Helen McCarter (Kimberly Elise) thought she had the perfect life with lawyer husband Charles (Steve Harris): a big house lots of creature comforts and a stable--albeit staid--marriage. But Helen's world shatters when Charles tells her on the eve of their 18th wedding anniversary that he wants a divorce and literally kicks her out of their spacious mansion to make room for another woman. Devastated she runs to her beloved pot-smokin' gun-totin' grandmother Madea (Tyler Perry) who lets Helen know she's a proud beautiful black woman who nonetheless should whoop the bastard's ass. As hurt as she is Helen really just wants to pick up the pieces and move on if she can. She finds guidance and empowerment from her family and friends including new friend Orlando (Shemar Moore) a drop-dead gorgeous construction worker whose sweet and sincere ways more than help Helen get through her pain. And he cooks too. Really there's no contest.
The main cast members aptly portray their roles formulaic as they are. Kimberly Elise (The Manchurian Candidate) as the grievously wronged wife has the toughest job trying to convey all the crazy mixed-up feelings Helen has for the ex-husband while trying to jumpstart her life. Steve Harris (TV's The Practice) as the callous husband and Shemar Moore (TV's The Young and the Restless) as the too-good-to-be-true suitor represent the two opposites sides of the coin. Even Cicely Tyson makes an appearance as Helen's invalid mother who seems just a little too healthy to be in a nursing home. But it's Tyler Perry who turns out to be the true mad black woman. The film comes alive when he's onscreen either playing the outrageous Madea--complete with wig makeup and padding--or Madea's brother Joe a lecherous old coot. Perry even gets to play it straight as Helen's kindly cousin Brian who has a junkie for a wife (played by Tamara Taylor with the usual vacant twitchy neediness). It would have been a long hour and a half without him.
Perry obviously writes from the heart having struggled through his younger years to become a well-known playwright. And with music video director Darren R. Grant at the helm Diary of a Mad Black Woman has all the best intentions. It's certainly a buoyant portrait of African-American life and culture that also speaks to anyone who has had to grapple with betrayal and hurt at the hands of those they love. But the stage-trained Perry somehow misses the subtleties of writing for film. Diary doesn't know what kind of genre it wants to be jumping from raucous comedy á la Big Momma's House to mind-numbing drama á la Waiting to Exhale. The characters don't have any complexities and are drawn very black or white. It also takes an awfully long time for our heroine to figure out what direction she's going to take when we could tell her in the first 30 minutes as to whom she should end up with. In the meantime we must endure several melodramatic set pieces filled with elaborate speeches about revenge love relationships redemption religion and all that which are meant to hit us hard with their poignancy. Perry might consider keeping the highfalutin writing for the stage and think about an acting career in film.

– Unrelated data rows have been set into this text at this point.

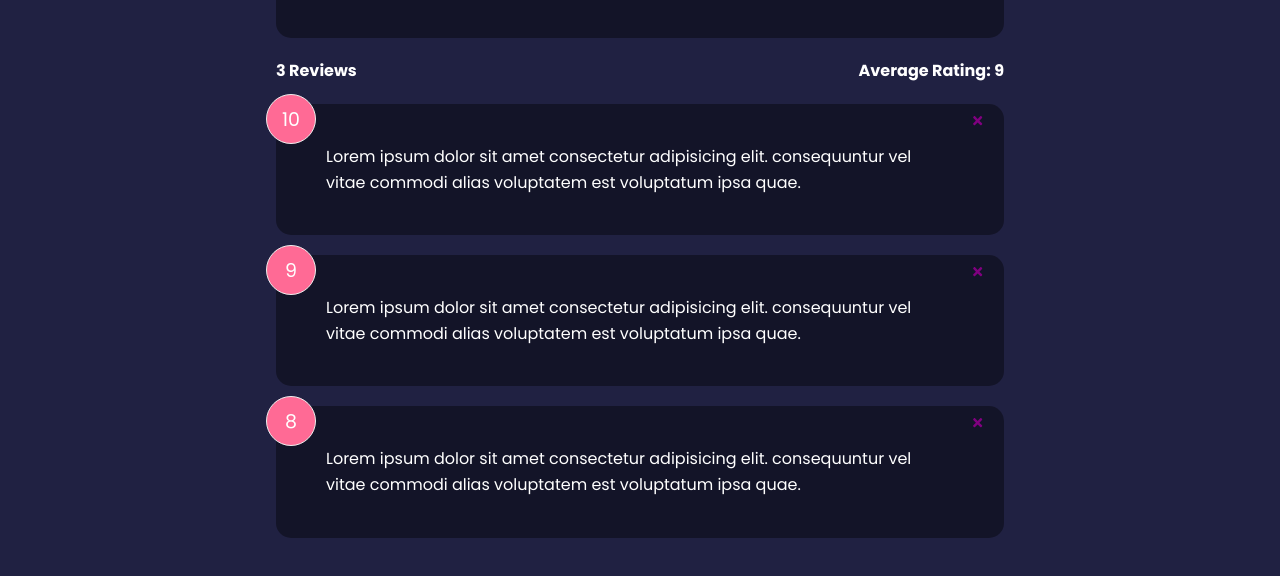
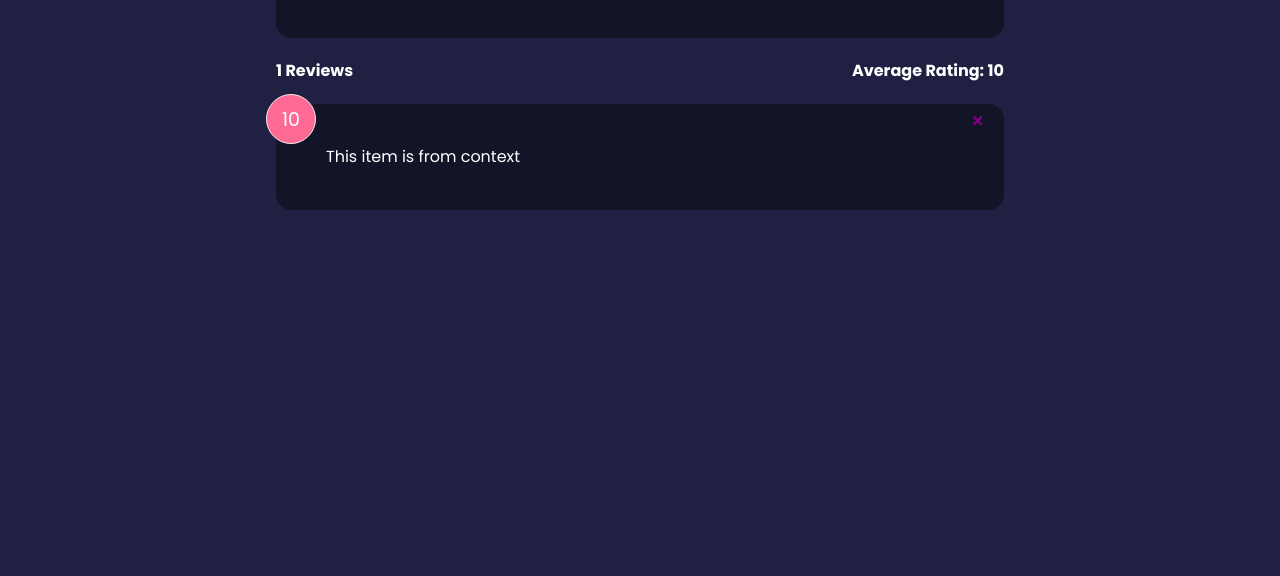
Before and after one commit to yomiaishida/feedbackApp, a React (Create React App) app: page / in a window 1280 px wide. Shown: the part 350-926 px from the top of the page. After the commit the page ends 800 px from the top, so only its background shows below. Built offline with nearby package versions, Linux system fonts and the light colour scheme; some icons are missing.

Commit message:
Get global state with useContext hook

```diff
--- a/src/App.js
+++ b/src/App.js
@@ -36,11 +36,8 @@
               element={
                 <>
                   <FeedbackForm handleAdd={addFeedback} />
-                  <FeedbackStats feedback={feedback} />
-                  <FeedbackList
-                    feedback={feedback}
-                    handleDelete={deleteFeedback}
-                  />
+                  <FeedbackStats />
+                  <FeedbackList handleDelete={deleteFeedback} />
                 </>
               }
             ></Route>
--- a/src/components/FeedbackList.jsx
+++ b/src/components/FeedbackList.jsx
@@ -1,8 +1,11 @@
 import { motion, AnimatePresence } from "framer-motion";
-import PropTypes from "prop-types";
+import { useContext } from "react";
 import FeedbackItem from "./FeedbackItem";
+import FeedbackContext from "../context/FeedbackContext";
 
-function FeedbackList({ feedback, handleDelete }) {
+function FeedbackList({ handleDelete }) {
+  const { feedback } = useContext(FeedbackContext);
+
   if (!feedback || feedback.length === 0) {
     return <p>No Feedback Yet</p>;
   }
@@ -37,14 +40,4 @@
   // );
 }
 
-FeedbackList.propTypes = {
-  feedback: PropTypes.arrayOf(
-    PropTypes.shape({
-      id: PropTypes.number.isRequired,
-      text: PropTypes.string.isRequired,
-      rating: PropTypes.number.isRequired,
-    })
-  ),
-};
-
 export default FeedbackList;
--- a/src/components/FeedbackStats.jsx
+++ b/src/components/FeedbackStats.jsx
@@ -1,6 +1,10 @@
 import PropTypes from "prop-types";
+import { useContext } from "react";
+import FeedbackContext from "../context/FeedbackContext";
 
-export default function FeedbackStats({ feedback }) {
+export default function FeedbackStats() {
+  const { feedback } = useContext(FeedbackContext);
+
   // Calculate ratings avg
   let average =
     feedback.reduce((acc, cur) => {
```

Jody is a jobless but highly charismatic young man who has not only fathered two children by different women--Yvette (Taraji Henson) and Peanut (Tamara LaSeon Bass)--but still lives with his own mother Juanita (A.J. Johnson). He wants to be with Yvette but can't quite fully commit to her and quit his philandering ways. Jody doesn't think his life is all that bad and somewhat enjoys skirting the line between boy and man. Juanita tries as hard as she can to make Jody grow up and become a responsible adult but it isn't until a new man Melvin (Ving Rhames) enters her life and moves into the house that Jody must face the consequences. There isn't much room for a grown kid who has overstayed his welcome and this realization scares the heck out of him. However the hard journey Jody embarks upon forces him to face his fears own up to his responsibilities and finally settle down with the woman he really loves.
Singleton is known for using relatively unknown actors in his films and has generated some exquisite performances especially from Oscar-winning actor Cuba Gooding Jr. in Boyz and from the late Tupac Shakur in 1993's Poetic Justice. This time around Singleton has found a gem in popular MTV DJ and recording artist Tyrese who besides some guest stints on a few television shows marks Baby Boy as his big screen debut. Tyrese easily handles the role's dramatic requirements as well as exuding Jody's charm. And he certainly holds his own with veteran actor Rhames (much like Gooding Jr. did with Laurence Fishburne in Boyz). In one of the film's particularly tense moments Tyrese and Rhames never say a word but the emotion is all there. The rest of the unknown cast do a fine job relaying a the everyday life of South Central L.A. and one can tell there was a true comradeship between them.
Baby Boy is certainly an interesting companion piece to Singleton's view on life in South Central Los Angeles and the director calls this film his third in a trilogy about the "'hood." Boyz was obviously his most heartfelt and most compelling. The film explored a world of an African-American family life in a violent South Central neighborhood that the audience had never really seen before. And Singleton did it with such finesse that one wonders why those techniques are not as prevalent in his follow up films including the second installment Poetic Justice. He may have given all he had in his first film--Baby Boy also misses that powerful punch. The story doesn't hold many twists or turns but rather slowly goes through the motions showing things we've basically seen before--and done better. It may appeal to a particular group but won't hold the attention of a broad audience like Boyz did. And maybe it can't. Once you've seen the harsh reality of such a life why see it again?